*Problem to work on:* Which lines of the data hold the word "components"? Copy all of them.

##### Available data

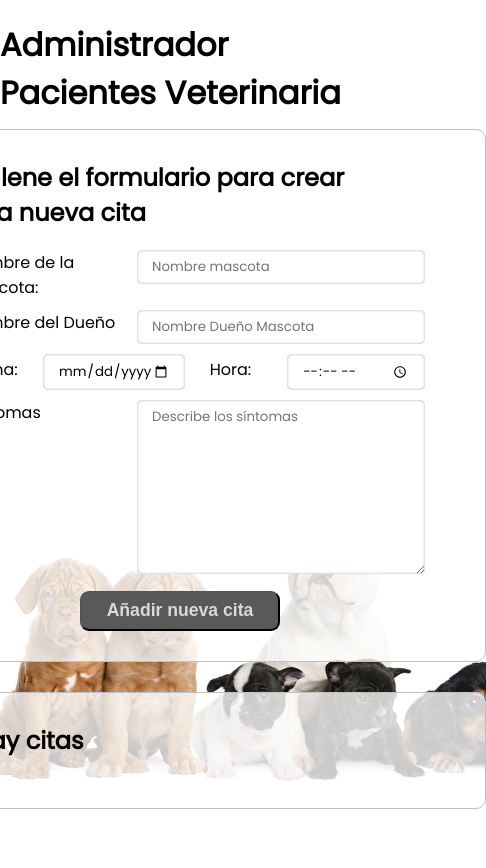
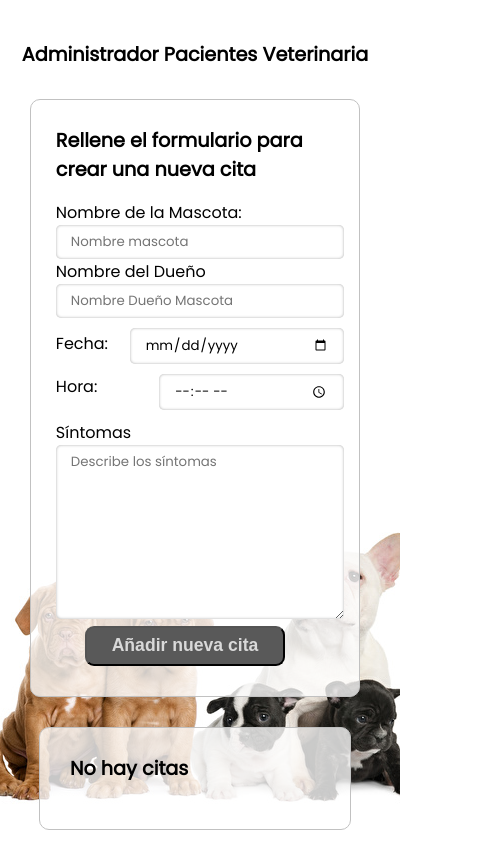
Before and after one commit to VictoriaDiro/patient-manager, a React (Create React App) app: page / in a window 390 px wide. Shown: the top 868 px of the page, 486 px wide, since content can reach past the window. Built offline with nearby package versions, Linux system fonts and the light colour scheme.

Commit message:
Fix mediaqueries

```diff
--- a/src/components/App/App.scss
+++ b/src/components/App/App.scss
@@ -3,23 +3,49 @@
   flex-direction: column;
   justify-content: center;
   align-items: center;
+  .header__container {
+    h1 {
+      @media (max-width: 652px) {
+        margin: 40px 20px;
+        font-size: 1.2rem;
+      }
+    }
+  }
 
   .form__container {
     margin: -10px;
-  }
-}
+    display: flex;
+    flex-direction: column;
+    justify-content: center;
+    align-items: center;
 
     .new-appointment__container {
       padding: 10px 90px 30px 60px;
       background-color: rgba(255, 255, 255, 0.78);
       border-radius: 10px;
       border: 1px solid #c1c1c1;
+      @media (max-width: 760px) {
+        width: 50%;
+      }
+      @media (max-width: 475px) {
+        width: 63%;
+        padding: 10px 45px 30px 25px;
+      }
     }
 
     .appointment-list__container {
+      width: 92%;
       margin-top: 30px;
       padding: 10px 30px 30px 30px;
       background-color: rgba(255, 255, 255, 0.78);
       border-radius: 10px;
       border: 1px solid #c1c1c1;
+      @media (max-width: 760px) {
+        width: 63%;
       }
+      @media (max-width: 475px) {
+        width: 61%;
+      }
+    }
+  }
+}
--- a/src/components/NewAppointment/index.js
+++ b/src/components/NewAppointment/index.js
@@ -109,6 +109,7 @@ class NewAppointment extends Component {
             </div>
 
             <div className="form-group date-section row">
+              <div className="date__container">
                 <label className="col-sm-4 col-lg-3 col-form-label">
                   Fecha:
                 </label>
@@ -121,7 +122,9 @@ class NewAppointment extends Component {
                     value={this.state.fecha}
                   />
                 </div>
+              </div>
 
+              <div className="hour__container">
                 <label className="col-sm-4 col-lg-3 col-form-label hour">
                   Hora:
                 </label>
@@ -133,6 +136,7 @@ class NewAppointment extends Component {
                     onChange={this.handleChange}
                     value={this.state.hora}
                   />
+                </div>
               </div>
             </div>
 
--- a/src/components/NewAppointment/styles.scss
+++ b/src/components/NewAppointment/styles.scss
@@ -1,11 +1,21 @@
+h2 {
+  font-size: 1.2rem;
+}
+
 .form-group {
   margin: 10px 0px 10px 0px;
   display: flex;
+  @media (max-width: 530px) {
+    display: inline;
+  }
   label {
     width: 40%;
   }
   div {
     width: 60%;
+    @media (max-width: 530px) {
+      width: 100%;
+    }
     .form__input {
       width: 100%;
       padding: 7px 15px;
@@ -28,22 +38,48 @@
 }
 
 .form-group.date-section {
+  display: flex;
+  @media (max-width: 760px) {
+    flex-direction: column;
+  }
+  div.date__container {
     width: 100%;
+    display: flex;
     label {
       width: 25%;
       margin-top: 3px;
+      @media (max-width: 760px) {
+        width: 40%;
+      }
+    }
+    div.input-date {
+      width: 62%;
+      @media (max-width: 530px) {
+        width: 100%;
+      }
+    }
+  }
+
+  div.hour__container {
+    width: 100%;
+    margin-left: 50px;
+    display: flex;
+    @media (max-width: 760px) {
+      margin-top: 10px;
+      margin-left: 0;
     }
     label.hour {
       margin-left: 55px;
+      @media (max-width: 760px) {
+        margin-left: 0;
+      }
     }
     div {
-    width: 25%;
+      width: 60%;
       input {
         width: 100%;
       }
     }
-  div.input-date {
-    width: 26%;
   }
 }
 
```
Lines whose indentation alone changed are shown as unchanged.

##########

*Expected output:*
--- a/src/components/App/App.scss
+++ b/src/components/App/App.scss
--- a/src/components/NewAppointment/index.js
+++ b/src/components/NewAppointment/index.js
--- a/src/components/NewAppointment/styles.scss
+++ b/src/components/NewAppointment/styles.scss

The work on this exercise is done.